Segment Start: Records supplied

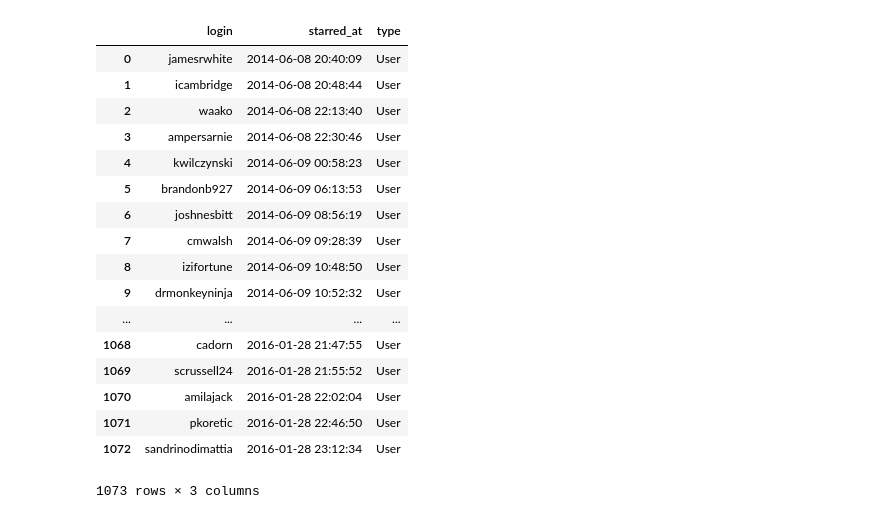
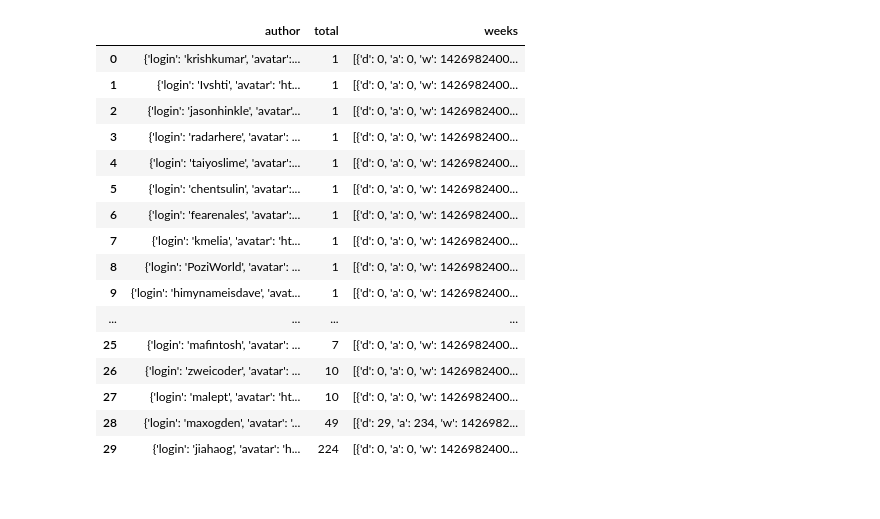
Before and after one commit to halcyon-vortex/github-stats, a Jupyter notebook: stars-processing.ipynb, the cells around one changed output. Cells and saved outputs as stored; diff of their text form; code cells hidden in the pictures.

```diff
--- a/stars-processing.ipynb
+++ b/stars-processing.ipynb
@@ -6,21 +7,20 @@ data = pandas.read_json('stargazers_paginated.json')
-# %%
-data
-# %% [output]
-|  | login | starred_at | type |
-| 0 | jamesrwhite | 2014-06-08 20:40:09 | User |
-| 1 | icambridge | 2014-06-08 20:48:44 | User |
-| 2 | waako | 2014-06-08 22:13:40 | User |
-| 3 | ampersarnie | 2014-06-08 22:30:46 | User |
-| 4 | kwilczynski | 2014-06-09 00:58:23 | User |
-| 5 | brandonb927 | 2014-06-09 06:13:53 | User |
-| 6 | joshnesbitt | 2014-06-09 08:56:19 | User |
-| 7 | cmwalsh | 2014-06-09 09:28:39 | User |
-| 8 | izifortune | 2014-06-09 10:48:50 | User |
-| 9 | drmonkeyninja | 2014-06-09 10:52:32 | User |
-| ... | ... | ... | ... |
-| 1068 | cadorn | 2016-01-28 21:47:55 | User |
-| 1069 | scrussell24 | 2016-01-28 21:55:52 | User |
-| 1070 | amilajack | 2016-01-28 22:02:04 | User |
-| 1071 | pkoretic | 2016-01-28 22:46:50 | User |
-| 1072 | sandrinodimattia | 2016-01-28 23:12:34 | User |
-1073 rows × 3 columns
+# %%
+contrib_data
+# %% [output]
+|  | author | total | weeks |
+| 0 | {'login': 'krishkumar', 'avatar':... | 1 | [{'d': 0, 'a': 0, 'w': 1426982400... |
+| 1 | {'login': 'Ivshti', 'avatar': 'ht... | 1 | [{'d': 0, 'a': 0, 'w': 1426982400... |
+| 2 | {'login': 'jasonhinkle', 'avatar'... | 1 | [{'d': 0, 'a': 0, 'w': 1426982400... |
+| 3 | {'login': 'radarhere', 'avatar': ... | 1 | [{'d': 0, 'a': 0, 'w': 1426982400... |
+| 4 | {'login': 'taiyoslime', 'avatar':... | 1 | [{'d': 0, 'a': 0, 'w': 1426982400... |
+| 5 | {'login': 'chentsulin', 'avatar':... | 1 | [{'d': 0, 'a': 0, 'w': 1426982400... |
+| 6 | {'login': 'fearenales', 'avatar':... | 1 | [{'d': 0, 'a': 0, 'w': 1426982400... |
+| 7 | {'login': 'kmelia', 'avatar': 'ht... | 1 | [{'d': 0, 'a': 0, 'w': 1426982400... |
+| 8 | {'login': 'PoziWorld', 'avatar': ... | 1 | [{'d': 0, 'a': 0, 'w': 1426982400... |
+| 9 | {'login': 'himynameisdave', 'avat... | 1 | [{'d': 0, 'a': 0, 'w': 1426982400... |
+| ... | ... | ... | ... |
+| 25 | {'login': 'mafintosh', 'avatar': ... | 7 | [{'d': 0, 'a': 0, 'w': 1426982400... |
+| 26 | {'login': 'zweicoder', 'avatar': ... | 10 | [{'d': 0, 'a': 0, 'w': 1426982400... |
+| 27 | {'login': 'malept', 'avatar': 'ht... | 10 | [{'d': 0, 'a': 0, 'w': 1426982400... |
+| 28 | {'login': 'maxogden', 'avatar': '... | 49 | [{'d': 29, 'a': 234, 'w': 1426982... |
+| 29 | {'login': 'jiahaog', 'avatar': 'h... | 224 | [{'d': 0, 'a': 0, 'w': 1426982400... |
```
Also changed, not shown: parts of 9 cells of this notebook.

Segment End: Records supplied

Every line that holds the string "ipynb" must be copied from the records above.

## Answer space
Before and after one commit to halcyon-vortex/github-stats, a Jupyter notebook: stars-processing.ipynb, the cells around one changed output. Cells and saved outputs as stored; diff of their text form; code cells hidden in the pictures.
--- a/stars-processing.ipynb
+++ b/stars-processing.ipynb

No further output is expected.